WHAT YOU WILL DO: Your answer needs to include each line of the records in which the string "prefs" can be found.
***** GIVEN DATA *****
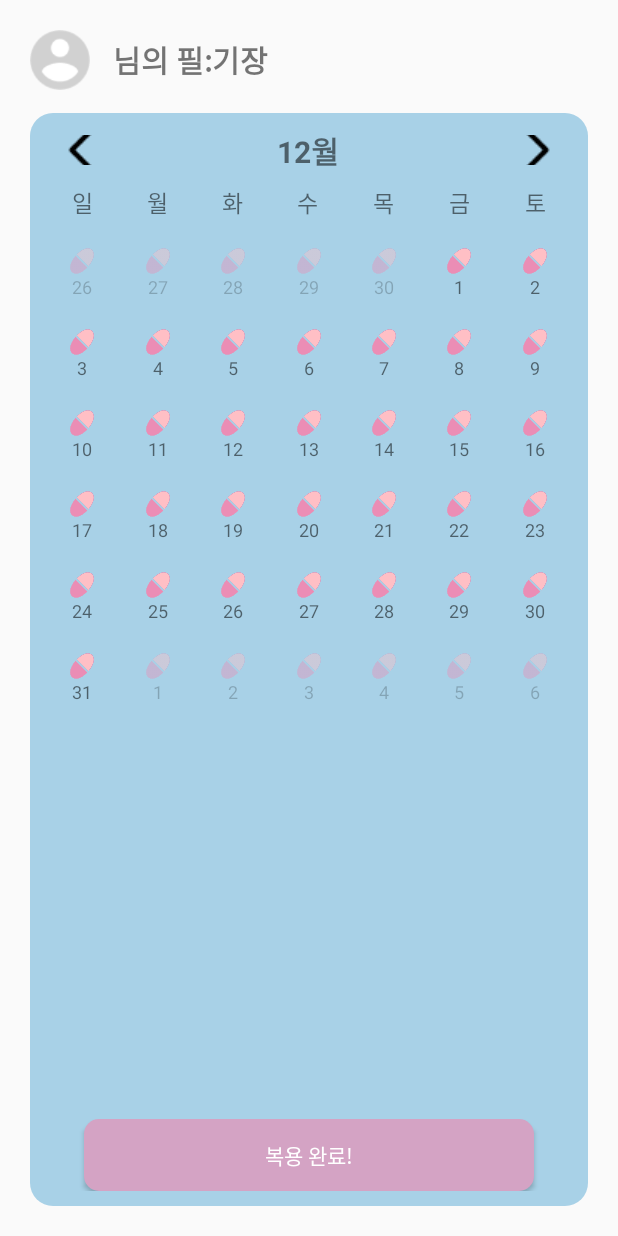
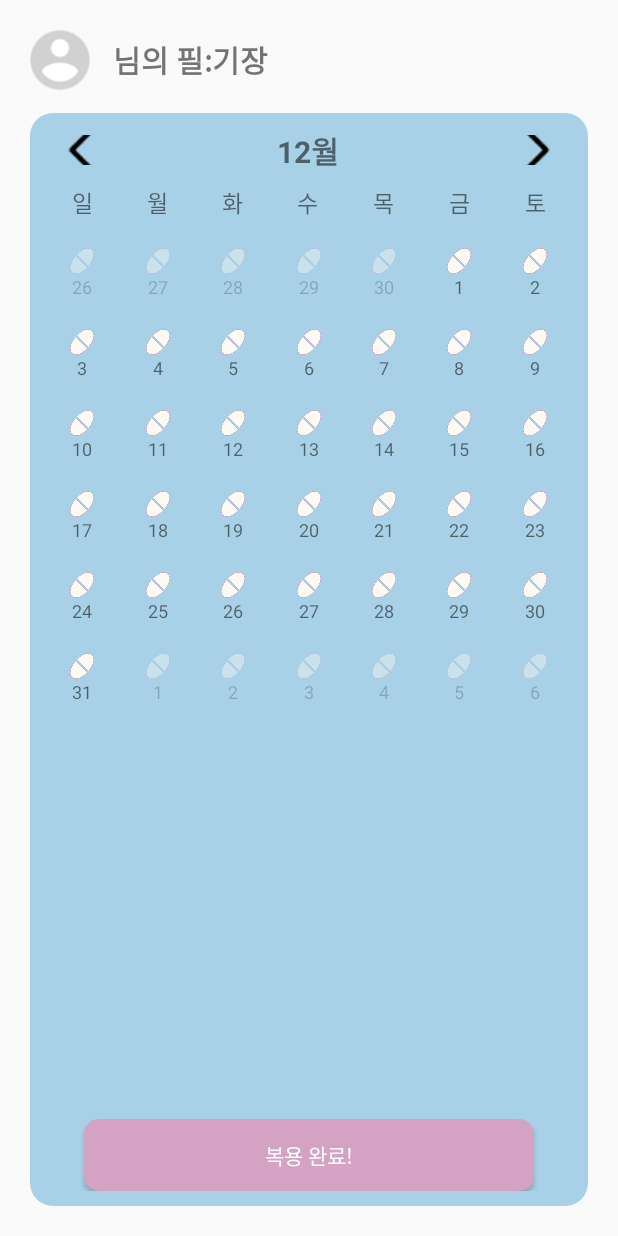
Before and after one commit to 2093ab/pill_note, an Android app: the fragment CalendarFragment shown on its own in the app's theme, on a phone screen of 412 x 824 dp. Run offline under Robolectric (Android 15) with nearby library versions, the phone set to English and light mode, and no system bars; our stand-ins replace Firebase (no records; nobody signed in at launch, a user with empty details on screens opened directly).

Commit message:
design: change the default pill icon

```diff
--- a/app/src/main/res/layout/day_recyclerview.xml
+++ b/app/src/main/res/layout/day_recyclerview.xml
@@ -11,7 +11,7 @@
         android:id="@+id/day_pill_icon"
         android:layout_width="17dp"
         android:layout_height="17dp"
-        android:src="@drawable/pill_icon_color" />
+        android:src="@drawable/pill_icon_white" />
 
     <TextView
         android:id="@+id/day_text"
```
Also changed, not shown: app/src/main/res/drawable/pill_icon_white.png (added).
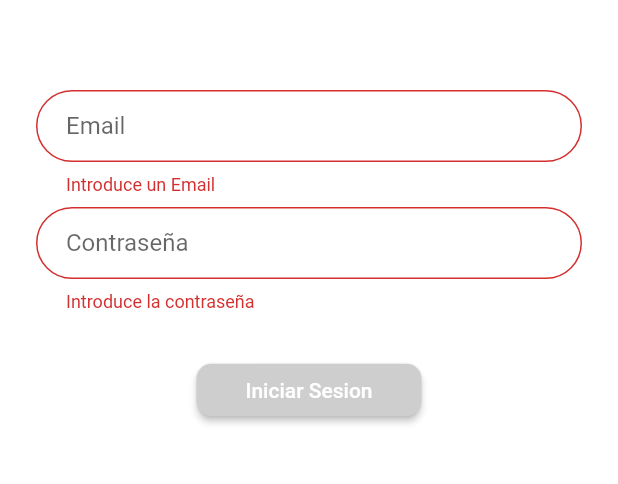
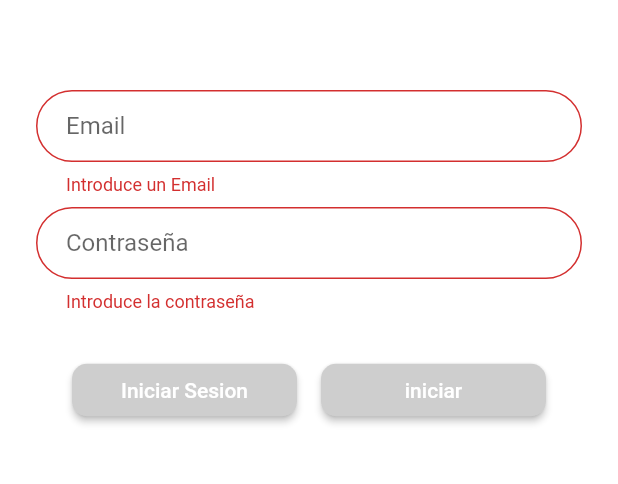
Before and after one commit to tito1984/ReizGardenApp, a Flutter app: the screen it shows after launch, after a tap on "Iniciar Sesion", on a phone screen of 412 x 824 dp, the part 600-1084 px from its top. Run offline on Flutter 3.47's test engine with Material 2 defaults, Android fonts, the phone set to English and light mode, and no system bars; our stand-ins replace firebase_auth, firebase_database, shared_preferences; accounts and stored records are empty.

Commit message:
Update 1.1.1

```diff
--- a/lib/ui/sign_in.dart
+++ b/lib/ui/sign_in.dart
@@ -5,6 +5,7 @@ import 'package:firebase_database/firebase_database.dart';
 import 'package:shared_preferences/shared_preferences.dart';
 
 class SignIn extends StatefulWidget {
+
   @override
   _SignInState createState() => new _SignInState();
 }
@@ -20,10 +21,12 @@ class _SignInState extends State<SignIn> {
   void initState() {
     super.initState();
     readData();
+    print(_email);
   }
 
   @override
   Widget build(BuildContext context) {
+    print(_password);
     final logo = Hero(
       tag: 'hero',
       child: CircleAvatar(
@@ -85,6 +88,29 @@ class _SignInState extends State<SignIn> {
       ),
     );
 
+    final button = Padding(
+      padding: EdgeInsets.symmetric( horizontal: 8.0),
+      child: ButtonTheme(
+        minWidth: 150.0,
+        height: 35.0,
+        child: RaisedButton(
+          shape: new RoundedRectangleBorder(
+              borderRadius: BorderRadius.circular(10.0)),
+          onPressed: () {
+            setState(() {
+              readData();
+            });
+            print(_password);
+          },
+          color: Color.fromRGBO(206, 206, 206, 1.0),
+          child: Text(
+            'iniciar',
+            style: TextStyle(color: Colors.white),
+          ),
+        ),
+      ),
+    );
+
     return MaterialApp(
       home: Scaffold(
         backgroundColor: Colors.white,
@@ -106,6 +132,7 @@ class _SignInState extends State<SignIn> {
                   mainAxisAlignment: MainAxisAlignment.center,
                   children: <Widget>[
                     loginButton,
+                    button
                   ],
                 ),
               ],
@@ -118,17 +145,11 @@ class _SignInState extends State<SignIn> {
 
   void signIn() async {
 
-
-
-
-
     final _formState = _formKey.currentState;
 
     if (_formState.validate()) {
       _formState.save();
-      if (_email != null || _password != null) {
-        saveData();
-      }
+      saveData();
       try {
         FirebaseUser user = await FirebaseAuth.instance.signInWithEmailAndPassword(email: _email, password: _password);
         await workerReference.once().then((DataSnapshot snapshot) {
@@ -177,12 +198,12 @@ class _SignInState extends State<SignIn> {
     );
   }
 
-  readData() async {
+  void readData() async {
     final prefs = await SharedPreferences.getInstance();
 
     setState(() {
-      _email = prefs.getString('email');
-      _password = prefs.getString('password');
+      _email =  (prefs.getString('email')?? '');
+      _password = (prefs.getString('password')?? '');
     });
   }
 
```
*****
OUTPUT FOR THIS TASK:
     final prefs = await SharedPreferences.getInstance();
-      _email = prefs.getString('email');
-      _password = prefs.getString('password');
+      _email =  (prefs.getString('email')?? '');
+      _password = (prefs.getString('password')?? '');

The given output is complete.